When people have AD, the autophagy process fails with two specific proteins, toxic amyloid beta plaques and tau tangles. The cells cannot rid themselves of these proteins. In fact, we can see the cumulative toxicity when we examine the brain of a patient with AD who has passed away.
AD is caused by progressive brain cell death over time. We believe that AD, as well as other neurodegenerative disorders, can be treated by addressing breakdown in the cells’ autophagic pathways. If the pathways can return to functioning properly, the cells may able to engage in their own housekeeping and free themselves of the damaging detritus.
My team is looking at ways to clear the autophagic pathways in these cells. Because of advanced technologies, we can use chemical libraries to screen for and identify existing drug molecules that promote the proper function of these cleaning pathways.
With this generous grant, we have identified such molecules. We have also synthesized the molecules because in doing so we can improve their drug properties.
As we move forward, we’re continuing to develop this class of molecules as drug candidates to further understand, and possibly treat, AD. Our progress has brought us closer to our goal of bringing relief to individuals and families living with this difficult and progressive neurological disease.
Dr. Wenjie Luo (Cornell University)
Investigating the role of microglia in tau clearance in Alzheimer’s Disease
During these three years supported by the CART Fund, we have performed the experiments as proposed in the original plan and obtained extensive knowledge about how microglia degrade pathological tau based on the following scientific results. In our original proposal, we planned to investigate the mechanism how brain phagocytic cell microglia play a role in the brain clearance of tau, a pathologic protein that can spread from neuron to neuron and form deadly neurofibrillary tangles in Alzheimer’s Disease (AD).
The ultimate goal of this research project is to search for therapeutic agents that can enhance the tau-degrading activity of microglia, thus reducing tau pathology and preventing cognitive decline in AD patients.
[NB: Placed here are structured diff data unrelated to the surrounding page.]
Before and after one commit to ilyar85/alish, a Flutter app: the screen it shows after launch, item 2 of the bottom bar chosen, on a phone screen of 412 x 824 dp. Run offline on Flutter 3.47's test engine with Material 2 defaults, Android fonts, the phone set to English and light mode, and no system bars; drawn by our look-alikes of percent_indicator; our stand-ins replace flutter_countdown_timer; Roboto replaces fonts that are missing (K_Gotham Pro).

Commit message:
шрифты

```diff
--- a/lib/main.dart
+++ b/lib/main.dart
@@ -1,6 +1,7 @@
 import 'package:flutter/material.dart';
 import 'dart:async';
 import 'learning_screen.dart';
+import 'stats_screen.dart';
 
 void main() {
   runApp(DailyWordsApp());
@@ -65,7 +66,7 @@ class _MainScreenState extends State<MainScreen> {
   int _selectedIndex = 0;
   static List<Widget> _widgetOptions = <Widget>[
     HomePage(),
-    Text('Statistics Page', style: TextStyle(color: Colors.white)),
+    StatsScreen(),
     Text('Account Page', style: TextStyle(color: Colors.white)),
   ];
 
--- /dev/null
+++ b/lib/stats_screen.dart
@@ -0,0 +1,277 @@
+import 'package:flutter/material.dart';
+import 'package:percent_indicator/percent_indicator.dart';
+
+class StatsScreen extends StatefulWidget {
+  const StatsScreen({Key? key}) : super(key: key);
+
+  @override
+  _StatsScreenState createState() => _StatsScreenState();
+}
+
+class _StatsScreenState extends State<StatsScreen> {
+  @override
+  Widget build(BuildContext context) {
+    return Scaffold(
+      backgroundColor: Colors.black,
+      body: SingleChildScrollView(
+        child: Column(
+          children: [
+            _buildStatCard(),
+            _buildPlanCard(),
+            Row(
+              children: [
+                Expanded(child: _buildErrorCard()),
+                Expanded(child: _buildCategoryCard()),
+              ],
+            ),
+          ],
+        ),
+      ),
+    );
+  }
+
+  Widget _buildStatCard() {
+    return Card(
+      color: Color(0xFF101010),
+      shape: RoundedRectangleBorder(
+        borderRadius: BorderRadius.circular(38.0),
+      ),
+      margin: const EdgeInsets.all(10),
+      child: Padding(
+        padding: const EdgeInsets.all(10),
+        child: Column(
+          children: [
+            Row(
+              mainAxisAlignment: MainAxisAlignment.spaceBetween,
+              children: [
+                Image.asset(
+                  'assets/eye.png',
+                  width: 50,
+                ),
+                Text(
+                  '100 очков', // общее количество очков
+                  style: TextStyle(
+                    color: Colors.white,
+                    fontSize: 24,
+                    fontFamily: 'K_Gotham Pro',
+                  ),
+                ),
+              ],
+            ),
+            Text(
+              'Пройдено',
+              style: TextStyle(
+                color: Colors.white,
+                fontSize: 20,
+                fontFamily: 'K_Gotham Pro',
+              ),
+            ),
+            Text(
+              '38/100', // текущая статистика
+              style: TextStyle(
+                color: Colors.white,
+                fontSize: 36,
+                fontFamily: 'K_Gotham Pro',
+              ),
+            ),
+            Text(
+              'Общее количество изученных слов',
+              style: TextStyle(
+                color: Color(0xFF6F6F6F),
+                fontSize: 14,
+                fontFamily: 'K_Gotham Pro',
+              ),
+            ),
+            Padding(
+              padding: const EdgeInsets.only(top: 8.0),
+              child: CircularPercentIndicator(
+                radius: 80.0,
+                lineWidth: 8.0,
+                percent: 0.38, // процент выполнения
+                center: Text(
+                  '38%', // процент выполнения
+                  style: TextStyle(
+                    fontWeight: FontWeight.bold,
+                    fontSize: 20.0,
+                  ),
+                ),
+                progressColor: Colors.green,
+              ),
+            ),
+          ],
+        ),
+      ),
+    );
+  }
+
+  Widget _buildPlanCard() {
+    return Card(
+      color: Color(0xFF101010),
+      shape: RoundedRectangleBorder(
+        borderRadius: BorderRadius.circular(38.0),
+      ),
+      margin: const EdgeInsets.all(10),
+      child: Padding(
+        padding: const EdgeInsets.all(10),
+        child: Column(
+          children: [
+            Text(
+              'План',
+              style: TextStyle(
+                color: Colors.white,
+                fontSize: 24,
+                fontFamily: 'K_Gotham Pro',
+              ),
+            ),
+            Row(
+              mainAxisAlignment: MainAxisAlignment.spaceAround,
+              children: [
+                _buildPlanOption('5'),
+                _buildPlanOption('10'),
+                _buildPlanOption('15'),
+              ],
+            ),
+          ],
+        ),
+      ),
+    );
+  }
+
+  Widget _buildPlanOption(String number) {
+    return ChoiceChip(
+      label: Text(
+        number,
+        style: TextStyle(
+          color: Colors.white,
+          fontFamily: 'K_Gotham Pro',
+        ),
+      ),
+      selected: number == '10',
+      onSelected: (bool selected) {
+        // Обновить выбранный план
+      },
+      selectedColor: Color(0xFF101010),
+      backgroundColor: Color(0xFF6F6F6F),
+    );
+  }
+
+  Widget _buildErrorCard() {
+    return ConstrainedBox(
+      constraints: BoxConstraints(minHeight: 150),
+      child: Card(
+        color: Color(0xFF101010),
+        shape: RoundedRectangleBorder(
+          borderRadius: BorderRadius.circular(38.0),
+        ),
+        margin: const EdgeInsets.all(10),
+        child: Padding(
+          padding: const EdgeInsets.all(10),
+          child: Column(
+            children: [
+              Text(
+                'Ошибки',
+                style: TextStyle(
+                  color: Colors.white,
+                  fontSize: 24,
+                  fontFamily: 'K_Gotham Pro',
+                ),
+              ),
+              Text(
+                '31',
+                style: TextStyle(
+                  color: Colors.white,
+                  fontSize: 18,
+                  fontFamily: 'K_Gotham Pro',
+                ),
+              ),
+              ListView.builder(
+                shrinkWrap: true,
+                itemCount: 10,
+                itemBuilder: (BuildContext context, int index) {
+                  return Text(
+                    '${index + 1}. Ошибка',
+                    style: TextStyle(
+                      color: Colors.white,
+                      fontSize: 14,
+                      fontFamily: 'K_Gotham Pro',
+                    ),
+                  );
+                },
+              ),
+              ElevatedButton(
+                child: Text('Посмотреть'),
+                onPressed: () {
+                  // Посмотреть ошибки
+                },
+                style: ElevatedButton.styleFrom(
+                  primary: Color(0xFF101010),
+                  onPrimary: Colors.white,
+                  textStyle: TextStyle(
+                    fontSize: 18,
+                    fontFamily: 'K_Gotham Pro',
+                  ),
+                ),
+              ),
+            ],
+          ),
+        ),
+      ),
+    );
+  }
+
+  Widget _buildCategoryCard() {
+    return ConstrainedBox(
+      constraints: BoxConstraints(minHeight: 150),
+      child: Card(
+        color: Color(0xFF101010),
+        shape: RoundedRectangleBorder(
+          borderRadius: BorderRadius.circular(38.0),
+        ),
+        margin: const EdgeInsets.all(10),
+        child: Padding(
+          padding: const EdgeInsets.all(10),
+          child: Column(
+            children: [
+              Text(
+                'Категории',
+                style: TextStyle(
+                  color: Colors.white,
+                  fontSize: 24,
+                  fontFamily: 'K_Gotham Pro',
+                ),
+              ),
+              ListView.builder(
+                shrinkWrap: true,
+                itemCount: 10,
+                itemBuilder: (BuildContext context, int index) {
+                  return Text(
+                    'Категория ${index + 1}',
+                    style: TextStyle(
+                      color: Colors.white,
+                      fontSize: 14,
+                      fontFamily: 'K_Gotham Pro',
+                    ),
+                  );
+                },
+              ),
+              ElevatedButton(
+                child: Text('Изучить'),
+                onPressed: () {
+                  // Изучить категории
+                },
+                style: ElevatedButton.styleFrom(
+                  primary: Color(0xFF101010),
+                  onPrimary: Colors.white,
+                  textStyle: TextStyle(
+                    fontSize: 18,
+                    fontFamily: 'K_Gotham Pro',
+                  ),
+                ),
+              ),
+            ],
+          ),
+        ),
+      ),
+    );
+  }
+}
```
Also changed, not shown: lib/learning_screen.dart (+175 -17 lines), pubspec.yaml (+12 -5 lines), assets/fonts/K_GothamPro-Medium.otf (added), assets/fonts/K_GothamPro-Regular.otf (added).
During these funded years, we have made scientific discoveries about the mechanism how pathologic tau is internalized and degraded by microglia. We also identified the activation conditions as well as genetic factors that regulate this tau degradation process in microglia. Finally, we have collected data showing that brain microglia approach pathologic tau injected into the mouse brain (see figure to right).
We deeply appreciate the tremendous help provided by The CART fund to help us initiate and extend this project. The scientific observation and conclusion are significant for the AD basic research and also impact greatly in AD therapeutic study.